Before and after images
-=-=-=-=-
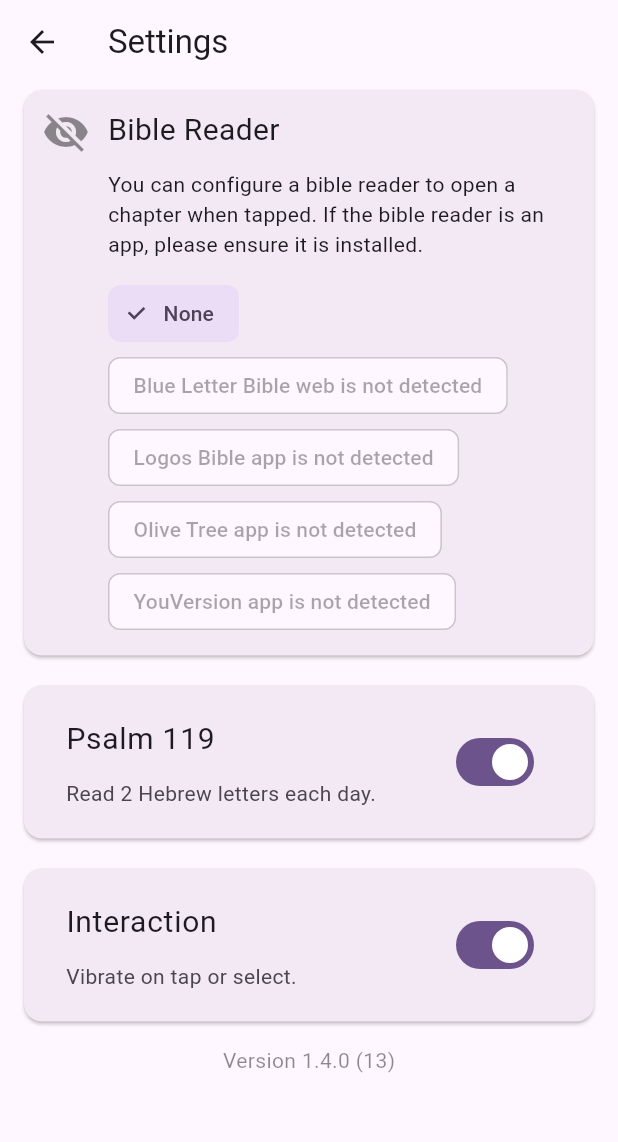
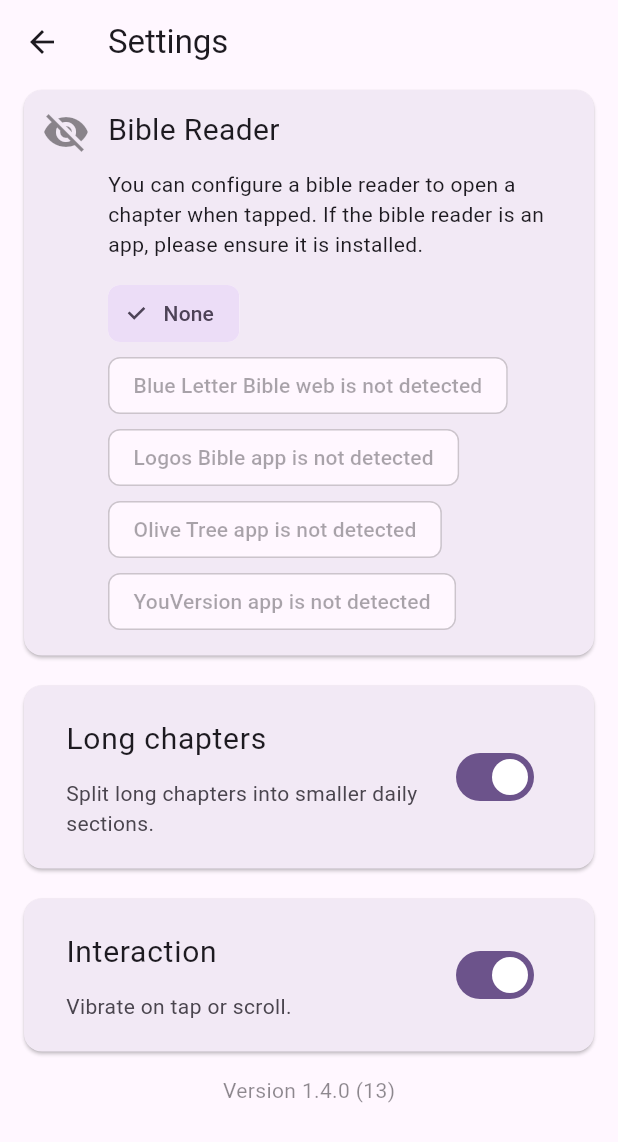
Before and after one commit to dizzib/bible-feed, a Flutter app: the screen it shows after launch, after a tap on the "settings" icon, on a phone screen of 412 x 824 dp. Shown: the top 1142 px of the screen. Run offline on Flutter 3.47's test engine with Material 3 defaults, Android fonts, the phone set to English and light mode, and no system bars; our stand-ins replace auto_size_text, clock, dartx, get_it, injectable, package_info_plus and 2 more; missing offline and left inert: app_install_events.

Commit message:
refactor to settings toggler

```diff
--- a/lib/service/toggler_service.dart
+++ b/lib/service/toggler_service.dart
@@ -7,7 +7,9 @@
 
   TogglerService(this._sharedPreferences);
 
-  get _storeKey;
+  String get _storeKey;
+  String get title;
+  String get subtitle;
 
   bool get isEnabled => _sharedPreferences.getBool(_storeKey) ?? true;
 
@@ -23,6 +25,12 @@
 
   @override
   get _storeKey => 'isEnabled.haptic';
+
+  @override
+  String get title => 'Interaction';
+
+  @override
+  String get subtitle => 'Vibrate on tap or scroll.';
 }
 
 @lazySingleton
@@ -31,4 +39,10 @@
 
   @override
   get _storeKey => 'isEnabled.verseScopes';
+
+  @override
+  String get title => 'Long chapters';
+
+  @override
+  String get subtitle => 'Split long chapters into smaller daily sections.';
 }
--- a/lib/view/settings.dart
+++ b/lib/view/settings.dart
@@ -1,10 +1,10 @@
+import 'package:bible_feed/service/toggler_service.dart';
 import 'package:flutter/material.dart';
 import 'package:watch_it/watch_it.dart';
 
 import 'app_version.dart';
 import 'settings_bible_reader.dart';
-import 'settings_haptic.dart';
-import 'settings_verse_scope.dart';
+import 'settings_toggler.dart';
 
 class Settings extends WatchingWidget {
   @override
@@ -22,8 +22,8 @@
               spacing: spacing,
               children: [
                 BibleReaderSettings(),
-                VerseScopeSettings(),
-                HapticSettings(),
+                SettingsToggler<VerseScopeTogglerService>() ,
+                SettingsToggler<HapticTogglerService>() ,
                 const AppVersion(),
               ],
             ),
--- /dev/null
+++ b/lib/view/settings_toggler.dart
@@ -0,0 +1,33 @@
+import 'package:flutter/material.dart';
+import 'package:watch_it/watch_it.dart';
+
+import '/service/toggler_service.dart';
+
+class SettingsToggler<T extends TogglerService> extends StatelessWidget {
+  SettingsToggler({super.key});
+
+  final ts = watchIt<T>();
+
+  @override
+  Widget build(BuildContext context) {
+    const spacing = 12.0;
+
+    return Card(
+      child: Padding(
+        padding: const EdgeInsets.all(spacing),
+        child: SwitchListTile(
+          title: Text(
+            ts.title,
+            style: const TextStyle(fontSize: 20),
+          ),
+          subtitle: Padding(
+            padding: const EdgeInsets.only(top: spacing),
+            child: Text(ts.subtitle),
+          ),
+          value: ts.isEnabled,
+          onChanged: (value) => ts.isEnabled = value,
+        ),
+      ),
+    );
+  }
+}
```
-=-=-=-=-
Produce an exact reprint of the entries, dropping the images.

Task answer
Before and after one commit to dizzib/bible-feed, a Flutter app: the screen it shows after launch, after a tap on the "settings" icon, on a phone screen of 412 x 824 dp. Shown: the top 1142 px of the screen. Run offline on Flutter 3.47's test engine with Material 3 defaults, Android fonts, the phone set to English and light mode, and no system bars; our stand-ins replace auto_size_text, clock, dartx, get_it, injectable, package_info_plus and 2 more; missing offline and left inert: app_install_events.

Commit message:
refactor to settings toggler

```diff
--- a/lib/service/toggler_service.dart
+++ b/lib/service/toggler_service.dart
@@ -7,7 +7,9 @@
 
   TogglerService(this._sharedPreferences);
 
-  get _storeKey;
+  String get _storeKey;
+  String get title;
+  String get subtitle;
 
   bool get isEnabled => _sharedPreferences.getBool(_storeKey) ?? true;
 
@@ -23,6 +25,12 @@
 
   @override
   get _storeKey => 'isEnabled.haptic';
+
+  @override
+  String get title => 'Interaction';
+
+  @override
+  String get subtitle => 'Vibrate on tap or scroll.';
 }
 
 @lazySingleton
@@ -31,4 +39,10 @@
 
   @override
   get _storeKey => 'isEnabled.verseScopes';
+
+  @override
+  String get title => 'Long chapters';
+
+  @override
+  String get subtitle => 'Split long chapters into smaller daily sections.';
 }
--- a/lib/view/settings.dart
+++ b/lib/view/settings.dart
@@ -1,10 +1,10 @@
+import 'package:bible_feed/service/toggler_service.dart';
 import 'package:flutter/material.dart';
 import 'package:watch_it/watch_it.dart';
 
 import 'app_version.dart';
 import 'settings_bible_reader.dart';
-import 'settings_haptic.dart';
-import 'settings_verse_scope.dart';
+import 'settings_toggler.dart';
 
 class Settings extends WatchingWidget {
   @override
@@ -22,8 +22,8 @@
               spacing: spacing,
               children: [
                 BibleReaderSettings(),
-                VerseScopeSettings(),
-                HapticSettings(),
+                SettingsToggler<VerseScopeTogglerService>() ,
+                SettingsToggler<HapticTogglerService>() ,
                 const AppVersion(),
               ],
             ),
--- /dev/null
+++ b/lib/view/settings_toggler.dart
@@ -0,0 +1,33 @@
+import 'package:flutter/material.dart';
+import 'package:watch_it/watch_it.dart';
+
+import '/service/toggler_service.dart';
+
+class SettingsToggler<T extends TogglerService> extends StatelessWidget {
+  SettingsToggler({super.key});
+
+  final ts = watchIt<T>();
+
+  @override
+  Widget build(BuildContext context) {
+    const spacing = 12.0;
+
+    return Card(
+      child: Padding(
+        padding: const EdgeInsets.all(spacing),
+        child: SwitchListTile(
+          title: Text(
+            ts.title,
+            style: const TextStyle(fontSize: 20),
+          ),
+          subtitle: Padding(
+            padding: const EdgeInsets.only(top: spacing),
+            child: Text(ts.subtitle),
+          ),
+          value: ts.isEnabled,
+          onChanged: (value) => ts.isEnabled = value,
+        ),
+      ),
+    );
+  }
+}
```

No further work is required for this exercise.